The change from previous patterns of response is made clear at the beginning of “Gaudium et Spes.” One of the key documents of the Second Vatican Council was this “pastoral constitution of the Church in the modern world.” It opens: “The joys and the hopes, the griefs and the anxieties of the people of this age, especially those who are poor or in any way afflicted, these are the joys and hopes, the griefs and anxieties of the followers of Christ. Indeed, nothing genuinely human fails to raise an echo in their hearts.”
The problems that we consider “ours” – our own – are the problems of all humanity.
Is it useful to understand these five approaches? Consider the following (edited) exchange.
JCOK: Restricting immigration during a global refugee crisis will drive abortion way way up. There are about a million pregnant women on the road annually, fleeing persecution and war and violence. Have you ever anywhere heard a pro-life speaker talk about that?
MB: I would direct those women to my local pregnancy center [in New York City].
JCOK: We aren’t communicating effectively. These million pregnant refugees aren’t in America. You will not refer them to your local pregnancy center. Quite likely, you won’t let them get within a thousand miles of your pregnancy center.
MB: Oh, you’re giving us crap about border patrol. Last I checked we’re allowed to protect our borders.
A key problem in that exchange, I think, is that MB has one model of hospitality in mind: a personal, one-on-one encounter. No Christian in his or her right mind is going to criticize that approach! But you can’t deal with a million people that way. You need a national or international approach.
But many pro-lifers are attached to a slice of conservatism, and have learned to be suspicious of large government. AC, in the same Facebook exchange, remarked:
AC: I don’t know if a global/One World outlook is good either. It’s nanny statism on a larger scale.

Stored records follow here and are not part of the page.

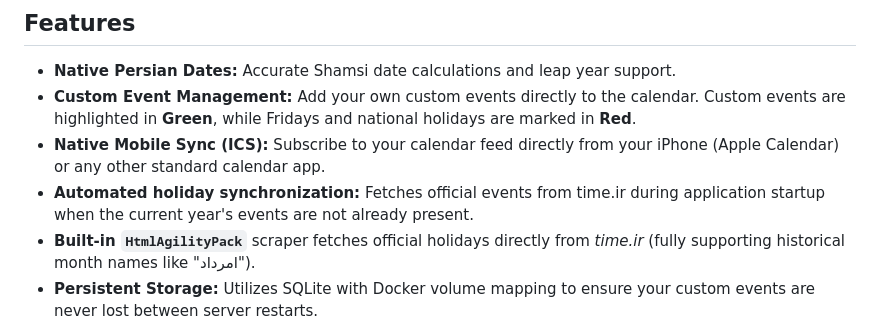
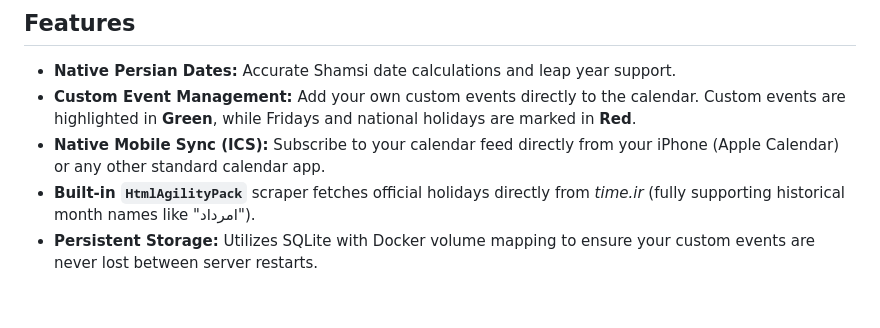
Before and after one commit to Mabini-AIO/Docker-Shamsi-Calendar, a Markdown page: README.md, the part around the change. Rendered like a GitHub page; blank space fills up the shorter version.

```diff
--- a/README.md
+++ b/README.md
@@ -15,7 +15,6 @@ A fast, lightweight, and modern Persian (Shamsi) Calendar application built with
 * **Native Persian Dates:** Accurate Shamsi date calculations and leap year support.
 * **Custom Event Management:** Add your own custom events directly to the calendar. Custom events are highlighted in **Green**, while Fridays and national holidays are marked in **Red**.
 * **Native Mobile Sync (ICS):** Subscribe to your calendar feed directly from your iPhone (Apple Calendar) or any other standard calendar app.
-* **Automated holiday synchronization:** Fetches official events from time.ir during application startup when the current year's events are not already present.
 * **Built-in `HtmlAgilityPack`** scraper fetches official holidays directly from *time.ir* (fully supporting historical month names like "امرداد").
 * **Persistent Storage:** Utilizes SQLite with Docker volume mapping to ensure your custom events are never lost between server restarts.
 * **Responsive Design:** A custom CSS grid layout that looks perfect on desktop monitors, tablets, and mobile devices.
```
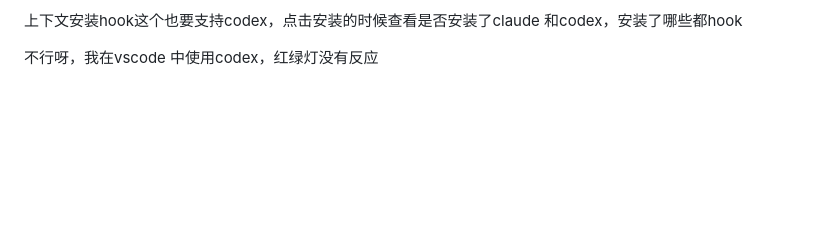
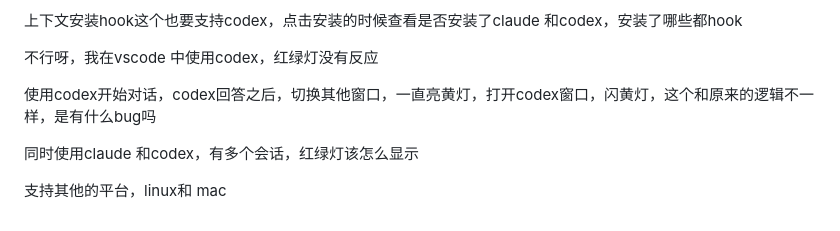
Before and after one commit to codinggg/ai-work-traffic-light, a Markdown page: readme.md, the part around the change. Drawn GitHub-style; blank space fills up the shorter version.

Commit message:
更新readme

```diff
--- a/readme.md
+++ b/readme.md
@@ -117,3 +117,9 @@ API Error: Request rejected (429) · Service Unavailable
 上下文安装hook这个也要支持codex，点击安装的时候查看是否安装了claude 和codex，安装了哪些都hook
 
 不行呀，我在vscode 中使用codex，红绿灯没有反应
+
+使用codex开始对话，codex回答之后，切换其他窗口，一直亮黄灯，打开codex窗口，闪黄灯，这个和原来的逻辑不一样，是有什么bug吗
+
+同时使用claude 和codex，有多个会话，红绿灯该怎么显示
+
+支持其他的平台，linux和 mac
```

But we need a global outlook. If you see abortion as the decision and act of one trapped mother and one abortion profiteer, it’s not possible to understand many aspects of abortion, and it’s definitely not possible to see how to end abortion. There are some problems that are complex and global, and they require a complex and global solution. One such problem is the scourge of population control, which includes restrictive immigration. If you restrict immigration into America, you must believe that America can’t sustain millions more people flowing in. We’re not mixed out, but we’re stretched. BUT: if you think America is crowded, then the world as a whole is vastly over-crowded. And if you believe that, then Planned Parenthood has a solution, and you support them, although you might want to tinker with the tools a little – maybe a little more contraception and sterilization and a little less abortion.
CS: Statistically, people who are pro-life – with abortion being the obvious crux of valuing life – do MORE in other arenas of social justice. To imply that somehow anti-abortionists don’t care about other social justice issues is creepily dishonest and meant to diminish dishonestly their actual contribution to the pro-life cause. Where does this myopic view of charitable humanity even come from?
I have spent most of my adult life amongst pro-life activists, and I consider myself blessed to have lived among heroes. However, the myopic view that CS refers to arises from a disagreement about the Social Gospel. I don’t think my pro-life friends are careless about other social justice. Rather, I am quite sure that they are often committed to models of thought and action that don’t fit our time. Global problems need global solutions.
We need new and renewed habits of understanding and cooperation.